“Trump will face huge criticism for flying halfway around the world when no deal had been negotiated.

“I think it doesn’t look good for Kim either. The North Korean media has been covering the summit and raising hopes for economic development. Now we will have to see what happens.”

‘Asking for too much’

North Korea has conducted no tests since late 2017, when there were months of growing tensions marked by nuclear and missile tests, fresh sanctions and threats of “total destruction”.

A recent report by Stanford University’s Centre for International Security and Cooperation said North Korea appears to have produced enough bomb fuel in the past year to add as many as seven nuclear weapons to its arsenal.

On Thursday, Trump said Kim promised him there would be no resumption of North Korea’s missile testing.

Before the summit, North Korea warned it faced a food shortfall of around 1.4 million tonnes this year, highlighting the importance that lifting the economic sanctions would have on the country.

“North Korea’s domestic mentioning of wanting a better economy isn’t just a facade. They really mean it and getting rid of sanctions is a big deal for them,” Ben Young, a North Korea analyst and historian, told Al Jazeera. 


“Kim wants to fashion himself as an economic reformer of sorts. Lifting of sanctions was thus imperative but they were simply asking for too much.”

Blow to South Korea

The stalemate is a big setback for South Korea as well, which was not only looking towards the talks to help end the Korean tensions but also revive inter-Korean trade.

South Korean President Moon Jae-in and Kim met three times last year as relations between Seoul and Pyongyang improved considerably. Last August, the two sides also allowed brief reunions of selected family members separated by the Korean War.

Kim and Moon had also agreed to take steps to reduce military threats.

With Seoul being a key partner in the US’s drive towards North Korea’s denuclearisation, Trump spoke to Moon on Thursday following his departure from Vietnam.

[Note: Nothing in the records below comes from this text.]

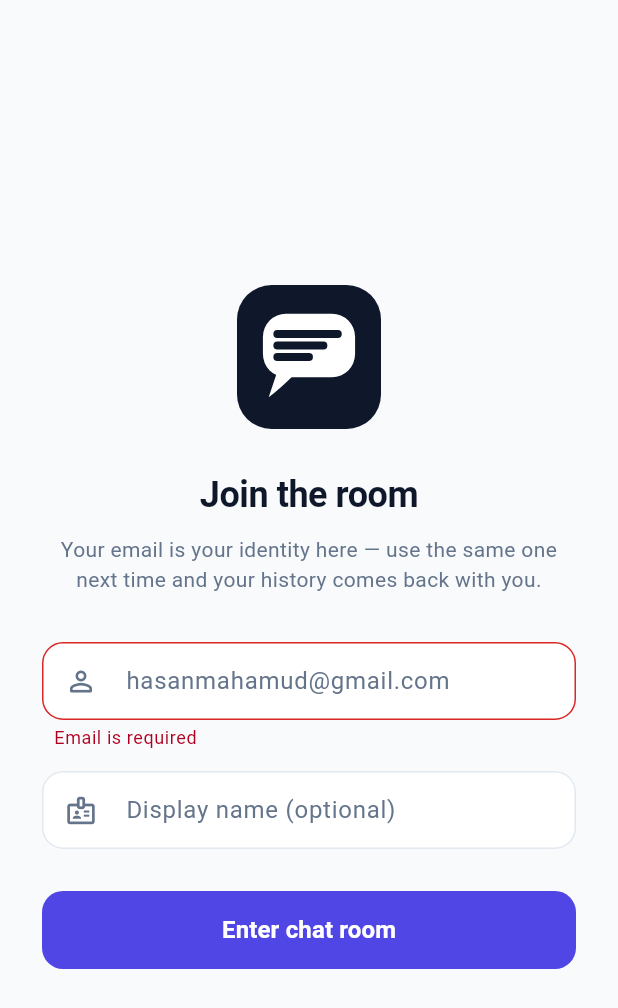
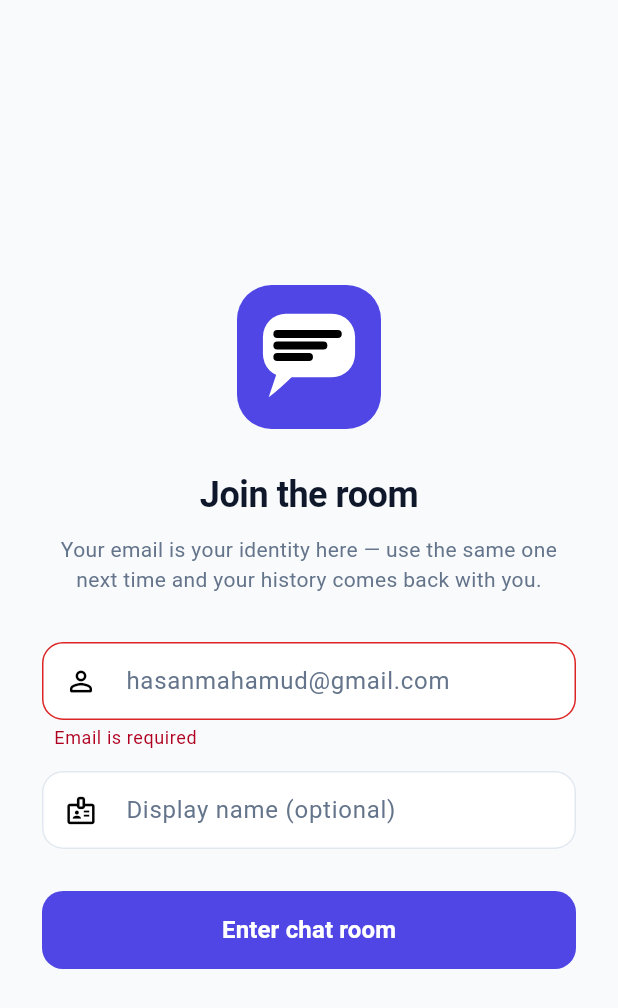
Before and after one commit to followhassan/realtime_chat_application, a Flutter app: the screen it shows after launch, after a tap on "Enter chat room", on a phone screen of 412 x 824 dp. Shown: the top 1008 px of the screen. Run offline on Flutter 3.47's test engine with Material 3 defaults, Android fonts, the phone set to English and light mode, and no system bars; our stand-ins replace cloud_firestore, connectivity_plus, firebase_auth, firebase_core, firebase_messaging, flutter_local_notifications and 1 more; accounts and stored records are empty.

Commit message:
update icon bg

```diff
--- a/lib/features/auth/view/auth_view.dart
+++ b/lib/features/auth/view/auth_view.dart
@@ -125,7 +125,7 @@ class _ChatMarkPainter extends CustomPainter {
 
   @override
   void paint(Canvas canvas, Size size) {
-    final background = Paint()..color = const Color(0xFF0F172A);
+    final background = Paint()..color = AppColors.primary;
     canvas.drawRRect(
       RRect.fromRectAndRadius(
         Offset.zero & size,
@@ -162,7 +162,7 @@ class _ChatMarkPainter extends CustomPainter {
     canvas.drawPath(tail, bubblePaint);
 
     final linePaint = Paint()
-      ..color = const Color(0xFF0F172A)
+      ..color = Colors.black
       ..strokeWidth = size.height * 0.055
       ..strokeCap = StrokeCap.round;
 
@@ -230,7 +230,7 @@ class _AuthTextField extends StatelessWidget {
         prefixIcon: Icon(
           icon,
           size: 22,
-          color: AppColors.onSurfaceVariant,
+          color: Colors.black,
         ),
         // Keeps icon vertically centered with the text baseline area.
         prefixIconConstraints: const BoxConstraints(
```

According to a Blue House statement, the South Korean president also offered to meet his US counterpart for an “in-depth consultation”.

“This is a big blow to South Korea, which was hoping to resume economic cooperation with North Korea and also to end the Korean War,” added Lami, who is also a lecturer at the Department of Politics and Public Administration at the University of Hong Kong. 


“President Moon will keep trying to mediate between the US and North Korea, but I think what will happen depends on how much concession on the denuclearisation front Kim will make.

“It is a stalemate but hopefully the two sides [the US and North Korea] will continue their negotiations and come up with an agreement. It is really unclear when they will be able to do so.”

Next steps

Neither Trump nor the White House commented on when the next round of talks would take place. The US president is currently in the middle of a domestic turmoil.

The House has voted to overturn his national emergency declaration on the US-Mexico border wall funding issue.

On Wednesday, his former lawyer told Congress the US president was “a racist”, “conman” and a “cheat”. Those headlines may have proved to be distractions for Trump in Hanoi, but it may also mean that internal discussions on how to move ahead with the US-North Korea relations could be put on the backburner.

A similar move could also be seen from Pyongyang’s side, according to Young.

“My worry is that the North Korean leadership is now going to wait to see the results of next year’s elections. If a Democrat wins that, we will be back to square one because they have a nasty habit of taking an opposite stance to Trump.

“Time is on North Korea’s side.”

And while Trump flew back to Washington straight after the press conference at his hotel, the North Korean leader opted to stay in Vietnam for a “goodwill visit”.

Earlier this week, North Korean officials visited some hi-tech factories and a tourist site in Vietnam prior to the two-day talks.

The moves could imply that Kim, and his delegation, hope to leave Vietnam with some deals and hope for the future – even if it’s not in the manner they wanted.

Source: Al Jazeera